Now Henry had broken with Rome but he was not inclined to introduce Protestant ideas into his Church. The Church was Catholic—it just wasn’t papal anymore. (It had never been “Roman,” from antiquity having its own Rites and peculiarities as outlined in previous postings.) Mass remained unchanged (except that the prayer for the Pope was dropped) and in Latin, clergy remained unmarried, prayers to the saints continued to be said, holy water and incense to be used. As Bishop of London, Bonner was always vigilant against any Protestant ideas seeping into his diocese. He was not a theologian—as he himself admitted—but a canon lawyer and he was very distrustful of any theological novelties. London and Norwich, because of their being the primary ports, were always the first point where new ideas would come in and take root. Londoners had long been disgusted with the Church and its clergy (as we saw in the entries about Richard Hunne) and consequently very open to the new Protestant ideas coming from Germany. When Henry died and the new King, Edward VI—acting under the tutelage of his guardians, Thomas Cranmer and the Duke of Somerset—began to introduce Protestant practices, Bonner ardently resisted, but by then it was too late. He was deprived of his see and thrown into the Marshalsea prison. Upon the accession of Mary and the restoration of Catholicism, he was returned to his see where he was vigorous in searching out Protestants and handing them over for prosecution and execution. His most famous prisoner was Thomas Cranmer, the deposed Archbishop of Canterbury, who was executed at Oxford in March 1556.
With the Accession of Elizabeth, Catholicism was out and Protestantism back in. Bonner was again deprived of his see and imprisoned. Despite calls for his execution by the radical Protestant party, he remained in prison until his death in 1569. Four times each year he was called out and given the opportunity to adjure his Catholic faith in favor of the Reformed Church of England with a promise of release, and each time he refused.

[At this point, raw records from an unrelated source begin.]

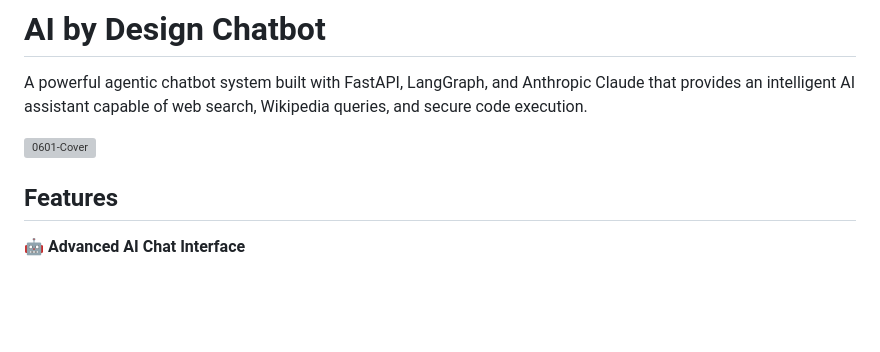
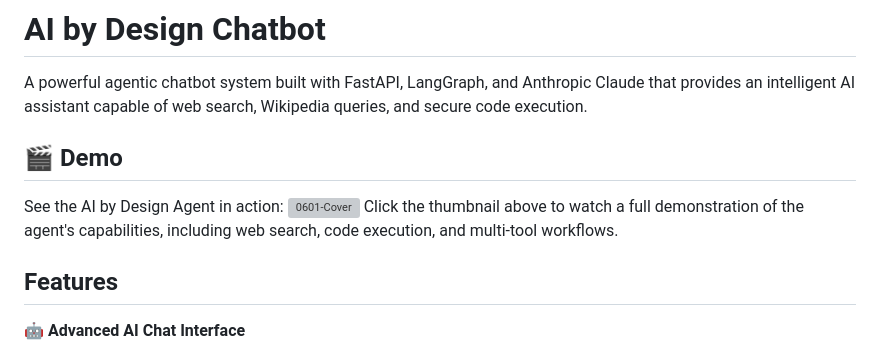
Before and after one commit to scarnyc/agentic-chatbot, a Markdown page: README.md, the part around the change. Rendered like a GitHub page; blank space fills up the shorter version; grey boxes are pictures that could not be loaded.

```diff
--- a/README.md
+++ b/README.md
@@ -2,7 +2,10 @@
 
 A powerful agentic chatbot system built with FastAPI, LangGraph, and Anthropic Claude that provides an intelligent AI assistant capable of web search, Wikipedia queries, and secure code execution.
 
-[![0601-Cover](https://github.com/user-attachments/assets/f095b027-9f42-4e1f-873d-29cb1b6a677e)](https://www.youtube.com/watch?v=VIDEO_ID)
+## 🎬 Demo
+See the AI by Design Agent in action:
+[![0601-Cover](https://github.com/user-attachments/assets/f095b027-9f42-4e1f-873d-29cb1b6a677e)](https://youtu.be/O76pxx7pCjw)
+Click the thumbnail above to watch a full demonstration of the agent's capabilities, including web search, code execution, and multi-tool workflows.
 
 ## Features
 
```
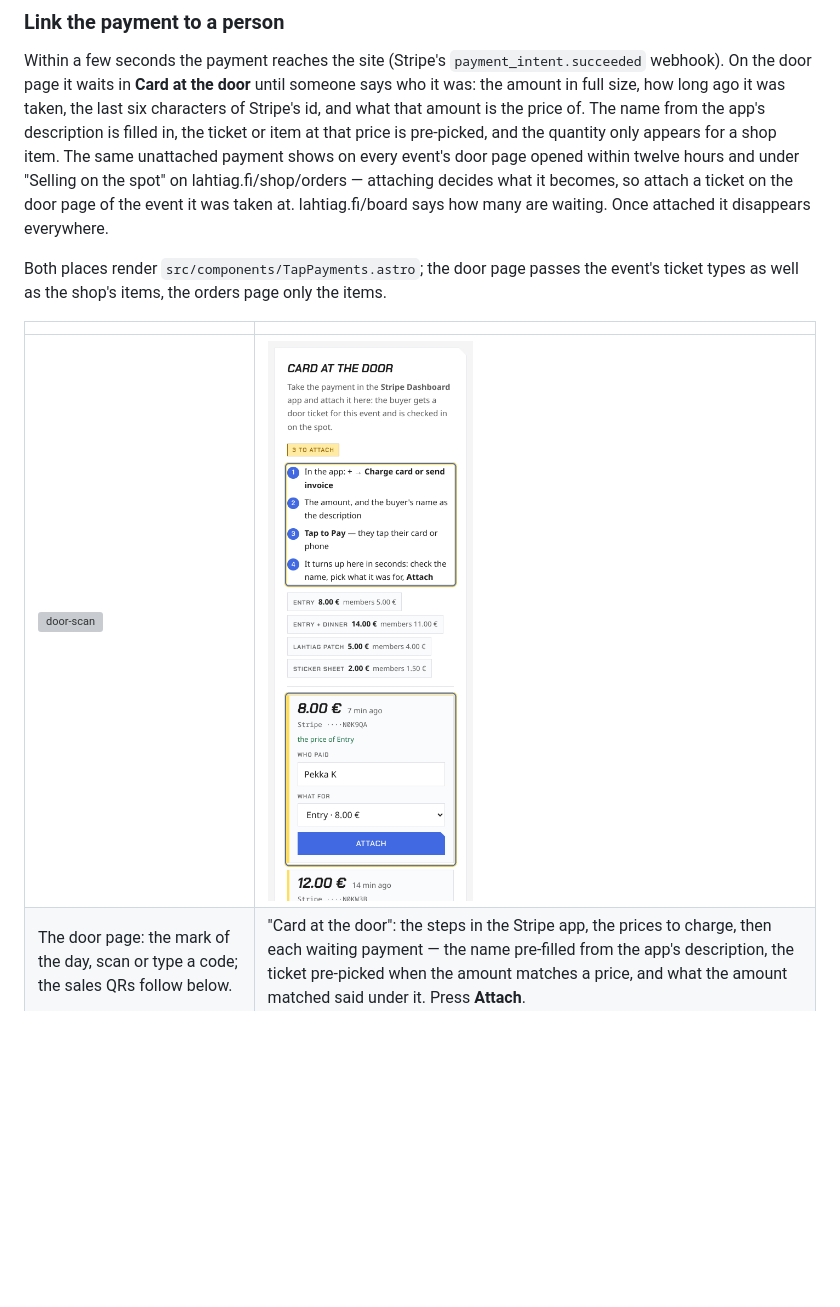
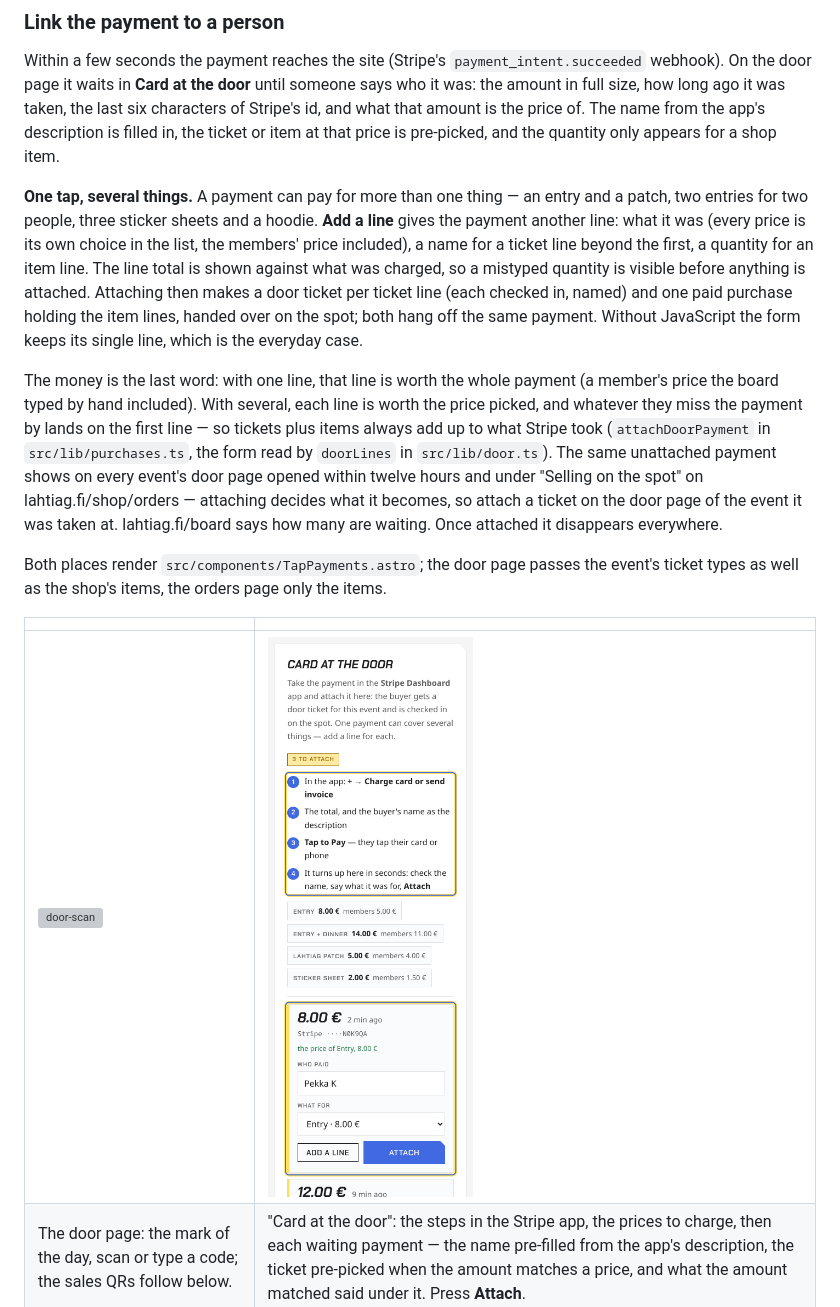
Before and after one commit to Valtterios/lahtiag-site, a Markdown page: docs/OPERATIONS.md, the part around the change. Drawn GitHub-style; pictures changed too: docs/images/site/door-tap.png; blank space fills up the shorter version; grey boxes are pictures that could not be loaded.

```diff
--- a/docs/OPERATIONS.md
+++ b/docs/OPERATIONS.md
@@ -716,7 +716,25 @@ at the door** until someone says who it was: the amount in full size, how
 long ago it was taken, the last six characters of Stripe's id, and what
 that amount is the price of. The name from the app's description is filled
 in, the ticket or item at that price is pre-picked, and the quantity only
-appears for a shop item. The same unattached payment shows on every event's
+appears for a shop item.
+
+**One tap, several things.** A payment can pay for more than one thing —
+an entry and a patch, two entries for two people, three sticker sheets and
+a hoodie. **Add a line** gives the payment another line: what it was (every
+price is its own choice in the list, the members' price included), a name
+for a ticket line beyond the first, a quantity for an item line. The line
+total is shown against what was charged, so a mistyped quantity is visible
+before anything is attached. Attaching then makes a door ticket per ticket
+line (each checked in, named) and one paid purchase holding the item lines,
+handed over on the spot; both hang off the same payment. Without
+JavaScript the form keeps its single line, which is the everyday case.
+
+The money is the last word: with one line, that line is worth the whole
+payment (a member's price the board typed by hand included). With several,
+each line is worth the price picked, and whatever they miss the payment by
+lands on the first line — so tickets plus items always add up to what
+Stripe took (`attachDoorPayment` in `src/lib/purchases.ts`, the form read
+by `doorLines` in `src/lib/door.ts`). The same unattached payment shows on every event's
 door page opened within twelve hours and under "Selling on the spot" on
 lahtiag.fi/shop/orders — attaching decides what it becomes, so attach a
 ticket on the door page of the event it was taken at. lahtiag.fi/board
```
Also changed, not shown: docs/BOARD-GUIDE.md (+7 -0 lines), docs/images/site/orders.png, 14 other files.
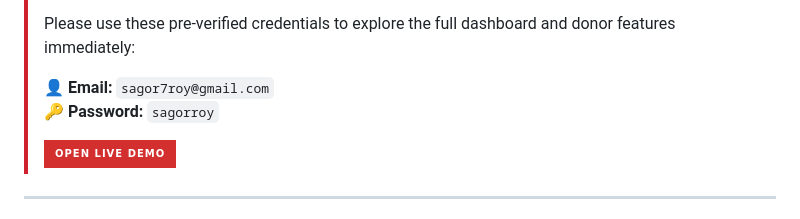
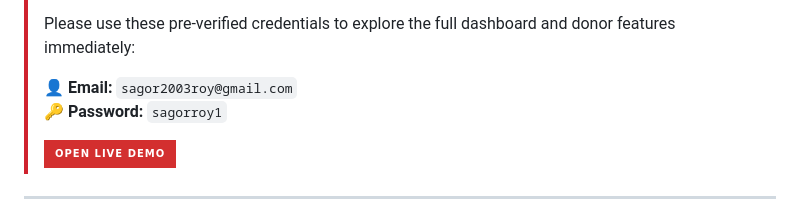
Before and after one commit to sagorroy2003/Blood-Donor-Connector-Platform-University-Project, a Markdown page: README.md, the part around the change. Rendered like a GitHub page; badges without logos.

Commit message:
Change pre-verified email and password
Updated pre-verified credentials in the README.

```diff
--- a/README.md
+++ b/README.md
@@ -16,8 +16,8 @@
 >
 > Please use these pre-verified credentials to explore the full dashboard and donor features immediately:
 >
-> 👤 **Email:** `sagor7roy@gmail.com`
-> 🔑 **Password:** `sagorroy`
+> 👤 **Email:** `sagor2003roy@gmail.com`
+> 🔑 **Password:** `sagorroy1`
 >
 > <a href="https://blood-donor-connector-platform-univ.vercel.app">
 >   <img src="https://img.shields.io/badge/OPEN_LIVE_DEMO-D32F2F?style=for-the-badge&logo=vercel&logoColor=white" />
```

Bonner, like Tunstall, and like Stephen Gardiner (with whom we have yet to deal) was very typical of the Churchmen of Henry’s time. Only one bishop in England went to his death rather than give in to Henry’s demands to be recognized as head of the Church of England. Most priests likewise acquiesced. They were naïve in failing to see where the Church would go once it got mixed into the political machinations of rabid nationalists. Thomas More and John Fisher, on the other hand, stood firm not so much because they believed in the papacy per se but because they knew that the Church by its very nature needs to transcend the political, cultural, and geographic limits that would otherwise divide it. Catholics must always have an international outlook that sees the good of the entire human family as trumping the interests of any particular nation or society.